■ TASK DETAILS:
Below is a listing. Output every line of it exactly.

■ EXTRACTED MATERIAL:

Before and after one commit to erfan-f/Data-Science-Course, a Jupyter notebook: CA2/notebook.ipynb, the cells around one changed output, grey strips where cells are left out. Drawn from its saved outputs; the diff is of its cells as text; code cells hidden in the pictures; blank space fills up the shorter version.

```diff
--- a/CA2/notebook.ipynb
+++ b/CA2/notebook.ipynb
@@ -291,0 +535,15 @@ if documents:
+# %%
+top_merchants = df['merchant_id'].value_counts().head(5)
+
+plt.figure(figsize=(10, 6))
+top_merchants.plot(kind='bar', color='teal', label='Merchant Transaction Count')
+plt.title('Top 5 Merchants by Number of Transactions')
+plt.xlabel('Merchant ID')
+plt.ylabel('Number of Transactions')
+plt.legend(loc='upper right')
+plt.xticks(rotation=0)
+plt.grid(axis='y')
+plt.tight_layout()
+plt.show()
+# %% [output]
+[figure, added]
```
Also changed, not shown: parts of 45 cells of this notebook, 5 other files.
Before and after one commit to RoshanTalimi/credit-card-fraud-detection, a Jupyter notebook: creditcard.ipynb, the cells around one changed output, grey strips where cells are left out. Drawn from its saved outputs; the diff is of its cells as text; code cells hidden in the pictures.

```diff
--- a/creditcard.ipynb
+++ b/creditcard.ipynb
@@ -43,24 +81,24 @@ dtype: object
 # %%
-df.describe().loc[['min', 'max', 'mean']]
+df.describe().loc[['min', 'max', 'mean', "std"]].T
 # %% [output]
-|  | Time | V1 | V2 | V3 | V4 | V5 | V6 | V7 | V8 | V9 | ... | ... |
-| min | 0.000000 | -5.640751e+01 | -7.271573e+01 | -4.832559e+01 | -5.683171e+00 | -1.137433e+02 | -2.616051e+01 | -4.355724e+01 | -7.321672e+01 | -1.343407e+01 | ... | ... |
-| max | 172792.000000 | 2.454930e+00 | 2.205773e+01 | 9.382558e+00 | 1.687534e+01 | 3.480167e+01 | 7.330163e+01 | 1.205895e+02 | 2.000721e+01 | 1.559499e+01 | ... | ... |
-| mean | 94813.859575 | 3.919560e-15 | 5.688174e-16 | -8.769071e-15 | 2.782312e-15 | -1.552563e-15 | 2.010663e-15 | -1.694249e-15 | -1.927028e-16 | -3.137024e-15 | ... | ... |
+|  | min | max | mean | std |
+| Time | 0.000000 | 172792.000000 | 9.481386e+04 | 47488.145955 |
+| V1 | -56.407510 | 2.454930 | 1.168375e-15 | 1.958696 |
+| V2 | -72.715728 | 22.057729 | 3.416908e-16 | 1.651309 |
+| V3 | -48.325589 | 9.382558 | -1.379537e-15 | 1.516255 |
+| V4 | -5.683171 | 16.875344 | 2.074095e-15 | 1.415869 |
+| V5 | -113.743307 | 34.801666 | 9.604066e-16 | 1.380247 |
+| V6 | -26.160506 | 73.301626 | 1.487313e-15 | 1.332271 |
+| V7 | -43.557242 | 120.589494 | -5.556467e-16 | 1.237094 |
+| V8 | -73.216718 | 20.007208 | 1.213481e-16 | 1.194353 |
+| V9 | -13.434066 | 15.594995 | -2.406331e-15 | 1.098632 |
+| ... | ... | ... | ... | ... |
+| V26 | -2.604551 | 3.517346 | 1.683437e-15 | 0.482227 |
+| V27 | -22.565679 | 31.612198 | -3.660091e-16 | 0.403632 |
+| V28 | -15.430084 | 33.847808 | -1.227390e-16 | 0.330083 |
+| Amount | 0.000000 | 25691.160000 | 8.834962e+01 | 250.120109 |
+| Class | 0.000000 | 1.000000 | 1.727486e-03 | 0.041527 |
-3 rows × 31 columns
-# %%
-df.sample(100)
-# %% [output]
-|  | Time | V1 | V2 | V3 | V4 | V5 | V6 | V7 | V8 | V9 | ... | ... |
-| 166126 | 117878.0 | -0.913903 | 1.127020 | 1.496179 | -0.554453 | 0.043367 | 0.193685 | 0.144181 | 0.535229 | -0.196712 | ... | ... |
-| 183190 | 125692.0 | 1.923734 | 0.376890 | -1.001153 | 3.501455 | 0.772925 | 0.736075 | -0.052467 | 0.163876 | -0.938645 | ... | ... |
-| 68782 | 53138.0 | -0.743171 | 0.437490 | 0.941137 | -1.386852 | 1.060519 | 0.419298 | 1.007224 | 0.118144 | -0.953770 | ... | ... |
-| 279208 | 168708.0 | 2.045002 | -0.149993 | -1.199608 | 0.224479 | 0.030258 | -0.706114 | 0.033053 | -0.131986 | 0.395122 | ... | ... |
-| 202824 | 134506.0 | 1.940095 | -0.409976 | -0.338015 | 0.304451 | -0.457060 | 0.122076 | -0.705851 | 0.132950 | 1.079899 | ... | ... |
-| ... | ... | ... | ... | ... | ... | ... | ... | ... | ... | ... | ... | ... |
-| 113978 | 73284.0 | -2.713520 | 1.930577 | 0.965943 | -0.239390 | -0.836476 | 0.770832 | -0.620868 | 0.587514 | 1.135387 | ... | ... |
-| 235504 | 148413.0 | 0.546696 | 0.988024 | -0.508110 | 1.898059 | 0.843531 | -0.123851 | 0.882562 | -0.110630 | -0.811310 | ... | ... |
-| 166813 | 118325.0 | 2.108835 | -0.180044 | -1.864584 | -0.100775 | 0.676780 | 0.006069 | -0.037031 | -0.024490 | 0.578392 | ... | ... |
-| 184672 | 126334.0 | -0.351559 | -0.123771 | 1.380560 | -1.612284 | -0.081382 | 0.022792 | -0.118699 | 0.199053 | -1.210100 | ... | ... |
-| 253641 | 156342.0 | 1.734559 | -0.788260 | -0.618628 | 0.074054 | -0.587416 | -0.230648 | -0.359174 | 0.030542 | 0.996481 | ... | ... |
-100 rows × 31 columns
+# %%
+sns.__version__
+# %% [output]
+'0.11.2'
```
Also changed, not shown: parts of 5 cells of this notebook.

■ YOUR RESPONSE:
Before and after one commit to erfan-f/Data-Science-Course, a Jupyter notebook: CA2/notebook.ipynb, the cells around one changed output, grey strips where cells are left out. Drawn from its saved outputs; the diff is of its cells as text; code cells hidden in the pictures; blank space fills up the shorter version.

```diff
--- a/CA2/notebook.ipynb
+++ b/CA2/notebook.ipynb
@@ -291,0 +535,15 @@ if documents:
+# %%
+top_merchants = df['merchant_id'].value_counts().head(5)
+
+plt.figure(figsize=(10, 6))
+top_merchants.plot(kind='bar', color='teal', label='Merchant Transaction Count')
+plt.title('Top 5 Merchants by Number of Transactions')
+plt.xlabel('Merchant ID')
+plt.ylabel('Number of Transactions')
+plt.legend(loc='upper right')
+plt.xticks(rotation=0)
+plt.grid(axis='y')
+plt.tight_layout()
+plt.show()
+# %% [output]
+[figure, added]
```
Also changed, not shown: parts of 45 cells of this notebook, 5 other files.
Before and after one commit to RoshanTalimi/credit-card-fraud-detection, a Jupyter notebook: creditcard.ipynb, the cells around one changed output, grey strips where cells are left out. Drawn from its saved outputs; the diff is of its cells as text; code cells hidden in the pictures.

```diff
--- a/creditcard.ipynb
+++ b/creditcard.ipynb
@@ -43,24 +81,24 @@ dtype: object
 # %%
-df.describe().loc[['min', 'max', 'mean']]
+df.describe().loc[['min', 'max', 'mean', "std"]].T
 # %% [output]
-|  | Time | V1 | V2 | V3 | V4 | V5 | V6 | V7 | V8 | V9 | ... | ... |
-| min | 0.000000 | -5.640751e+01 | -7.271573e+01 | -4.832559e+01 | -5.683171e+00 | -1.137433e+02 | -2.616051e+01 | -4.355724e+01 | -7.321672e+01 | -1.343407e+01 | ... | ... |
-| max | 172792.000000 | 2.454930e+00 | 2.205773e+01 | 9.382558e+00 | 1.687534e+01 | 3.480167e+01 | 7.330163e+01 | 1.205895e+02 | 2.000721e+01 | 1.559499e+01 | ... | ... |
-| mean | 94813.859575 | 3.919560e-15 | 5.688174e-16 | -8.769071e-15 | 2.782312e-15 | -1.552563e-15 | 2.010663e-15 | -1.694249e-15 | -1.927028e-16 | -3.137024e-15 | ... | ... |
+|  | min | max | mean | std |
+| Time | 0.000000 | 172792.000000 | 9.481386e+04 | 47488.145955 |
+| V1 | -56.407510 | 2.454930 | 1.168375e-15 | 1.958696 |
+| V2 | -72.715728 | 22.057729 | 3.416908e-16 | 1.651309 |
+| V3 | -48.325589 | 9.382558 | -1.379537e-15 | 1.516255 |
+| V4 | -5.683171 | 16.875344 | 2.074095e-15 | 1.415869 |
+| V5 | -113.743307 | 34.801666 | 9.604066e-16 | 1.380247 |
+| V6 | -26.160506 | 73.301626 | 1.487313e-15 | 1.332271 |
+| V7 | -43.557242 | 120.589494 | -5.556467e-16 | 1.237094 |
+| V8 | -73.216718 | 20.007208 | 1.213481e-16 | 1.194353 |
+| V9 | -13.434066 | 15.594995 | -2.406331e-15 | 1.098632 |
+| ... | ... | ... | ... | ... |
+| V26 | -2.604551 | 3.517346 | 1.683437e-15 | 0.482227 |
+| V27 | -22.565679 | 31.612198 | -3.660091e-16 | 0.403632 |
+| V28 | -15.430084 | 33.847808 | -1.227390e-16 | 0.330083 |
+| Amount | 0.000000 | 25691.160000 | 8.834962e+01 | 250.120109 |
+| Class | 0.000000 | 1.000000 | 1.727486e-03 | 0.041527 |
-3 rows × 31 columns
-# %%
-df.sample(100)
-# %% [output]
-|  | Time | V1 | V2 | V3 | V4 | V5 | V6 | V7 | V8 | V9 | ... | ... |
-| 166126 | 117878.0 | -0.913903 | 1.127020 | 1.496179 | -0.554453 | 0.043367 | 0.193685 | 0.144181 | 0.535229 | -0.196712 | ... | ... |
-| 183190 | 125692.0 | 1.923734 | 0.376890 | -1.001153 | 3.501455 | 0.772925 | 0.736075 | -0.052467 | 0.163876 | -0.938645 | ... | ... |
-| 68782 | 53138.0 | -0.743171 | 0.437490 | 0.941137 | -1.386852 | 1.060519 | 0.419298 | 1.007224 | 0.118144 | -0.953770 | ... | ... |
-| 279208 | 168708.0 | 2.045002 | -0.149993 | -1.199608 | 0.224479 | 0.030258 | -0.706114 | 0.033053 | -0.131986 | 0.395122 | ... | ... |
-| 202824 | 134506.0 | 1.940095 | -0.409976 | -0.338015 | 0.304451 | -0.457060 | 0.122076 | -0.705851 | 0.132950 | 1.079899 | ... | ... |
-| ... | ... | ... | ... | ... | ... | ... | ... | ... | ... | ... | ... | ... |
-| 113978 | 73284.0 | -2.713520 | 1.930577 | 0.965943 | -0.239390 | -0.836476 | 0.770832 | -0.620868 | 0.587514 | 1.135387 | ... | ... |
-| 235504 | 148413.0 | 0.546696 | 0.988024 | -0.508110 | 1.898059 | 0.843531 | -0.123851 | 0.882562 | -0.110630 | -0.811310 | ... | ... |
-| 166813 | 118325.0 | 2.108835 | -0.180044 | -1.864584 | -0.100775 | 0.676780 | 0.006069 | -0.037031 | -0.024490 | 0.578392 | ... | ... |
-| 184672 | 126334.0 | -0.351559 | -0.123771 | 1.380560 | -1.612284 | -0.081382 | 0.022792 | -0.118699 | 0.199053 | -1.210100 | ... | ... |
-| 253641 | 156342.0 | 1.734559 | -0.788260 | -0.618628 | 0.074054 | -0.587416 | -0.230648 | -0.359174 | 0.030542 | 0.996481 | ... | ... |
-100 rows × 31 columns
+# %%
+sns.__version__
+# %% [output]
+'0.11.2'
```
Also changed, not shown: parts of 5 cells of this notebook.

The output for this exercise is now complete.